The Sustainability Decision Tool was designed by Ben Ewing and Rose Zdybel, while graduate students at UMass Amherst under the supervision of Professor Erin Baker.  The tool is designed to help people make decisions regarding energy usage, considering financial, environmental, and health-related concerns.

The tool is an excel spreadsheet and can be found here:

Decision tools – spreadsheet (Nov 2009)
spreadsheet May 11, 2010 release (1.19 MB)

Instructions for Energy Tool (please send comments to Rose Zdybel (rozoe@msn.com)

Papers describing the Tool can be found here:

Thesis: DECISION TOOL for GREEN ENERGY

Development of Green Building Decision Support Tool

A discussion of  a collaborative process for developing a decision tool to support decisions around investment in green energy technologies.  Our tool was developed specifically for the Hitchcock Center for the Environment, a local environmental education organization, and the development process began as an undergraduate student service learning project. Building on the student projects, we developed an Excel-based tool that allows users to select various combinations of technologies and instantly see the financial and environmental impacts of their choice.  Given our initial parameters and the preferences of the Hitchcock Center staff, the optimal configuration included installing a biomass heating system but avoiding investment in other green technologies, yielding an annualized preference-adjusted cost of $5,814.   Sensitivity analysis indicated that the overall cost is most sensitive to the discount rate, the marginal cost of damages due to carbon emissions, the amount of electricity used at the center, and the price of electricity.  We calculated the Expected Value of Perfect Information and found that the  most valuable information was  on the cost of maintaining a biomass heating system.

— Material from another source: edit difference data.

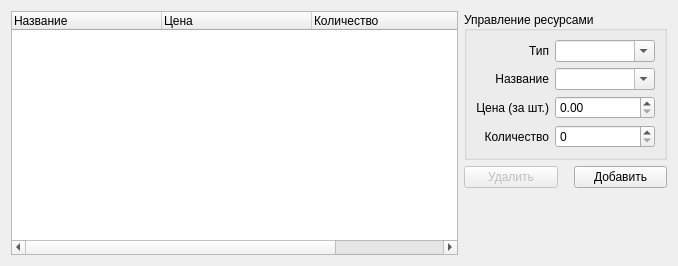
Before: the Qt Designer form esupplier.ui in werwolf/ExLibris, drawn with Qt 5.
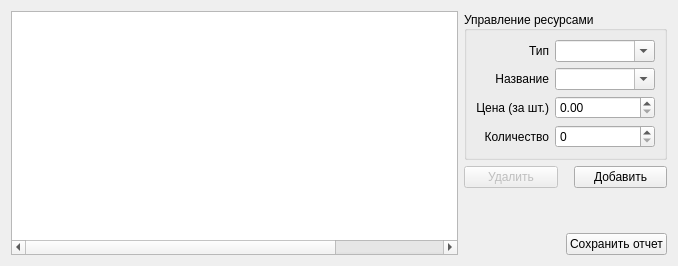
After: the same form once the commit is applied.

Commit message: made EAdmin and EOperator class made Admin and Operator user interface made some change in the other classes

What changed in the file:
```diff
--- a/esupplier.ui
+++ b/esupplier.ui
@@ -13,9 +13,15 @@
   <property name="windowTitle">
    <string>Supplier</string>
   </property>
-  <layout class="QHBoxLayout" name="horizontalLayout">
+  <layout class="QHBoxLayout" name="horizontalLayout_2">
    <item>
     <widget class="QTreeWidget" name="treeWidget">
+     <property name="sizePolicy">
+      <sizepolicy hsizetype="Expanding" vsizetype="Expanding">
+       <horstretch>2</horstretch>
+       <verstretch>0</verstretch>
+      </sizepolicy>
+     </property>
      <property name="editTriggers">
       <set>QAbstractItemView::NoEditTriggers</set>
      </property>
@@ -32,10 +38,10 @@
       <bool>false</bool>
      </property>
      <property name="headerHidden">
-      <bool>false</bool>
+      <bool>true</bool>
      </property>
      <attribute name="headerVisible">
-      <bool>true</bool>
+      <bool>false</bool>
      </attribute>
      <attribute name="headerCascadingSectionResizes">
       <bool>false</bool>
@@ -236,6 +242,30 @@
        </property>
       </spacer>
      </item>
+     <item>
+      <layout class="QHBoxLayout" name="horizontalLayout">
+       <item>
+        <spacer name="horizontalSpacer_2">
+         <property name="orientation">
+          <enum>Qt::Horizontal</enum>
+         </property>
+         <property name="sizeHint" stdset="0">
+          <size>
+           <width>20</width>
+           <height>20</height>
+          </size>
+         </property>
+        </spacer>
+       </item>
+       <item>
+        <widget class="QPushButton" name="report_btn">
+         <property name="text">
+          <string>Сохранить отчет</string>
+         </property>
+        </widget>
+       </item>
+      </layout>
+     </item>
     </layout>
    </item>
   </layout>
```
The commit also changes 18 other files.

Sustainability Indicators

Values, Metrics, & Indicators

  • Values are the things we care about, the things that should be taken into account when evaluating alternatives. For example, in many decision situations people care about costs.
  • An objective indicates a direction in which we strive to do better. For example, one objective may be to minimize costs.
  • A fundamental objective or value is something we care about for its own sake – it is an end, not a means.
  • A means objective is something that will help us achieve our fundamental objective.
  • A metric is how we measure an objective. For example, costs may be measured in discounted dollars or annual dollars.

 

Latest Local report on Indicators, by Sandhya Sundararagavan
[as a link] [Sustainability Indicators 2010 report (pdf)]

Active Indicators Display (shows relationship between indicators)

Sustainability Indicators papers and presenations

View the following information on:

Sustainability Indicator Projects: Profiles & Findings

Indicator Matrix Product Location Chart

Selecting Indicators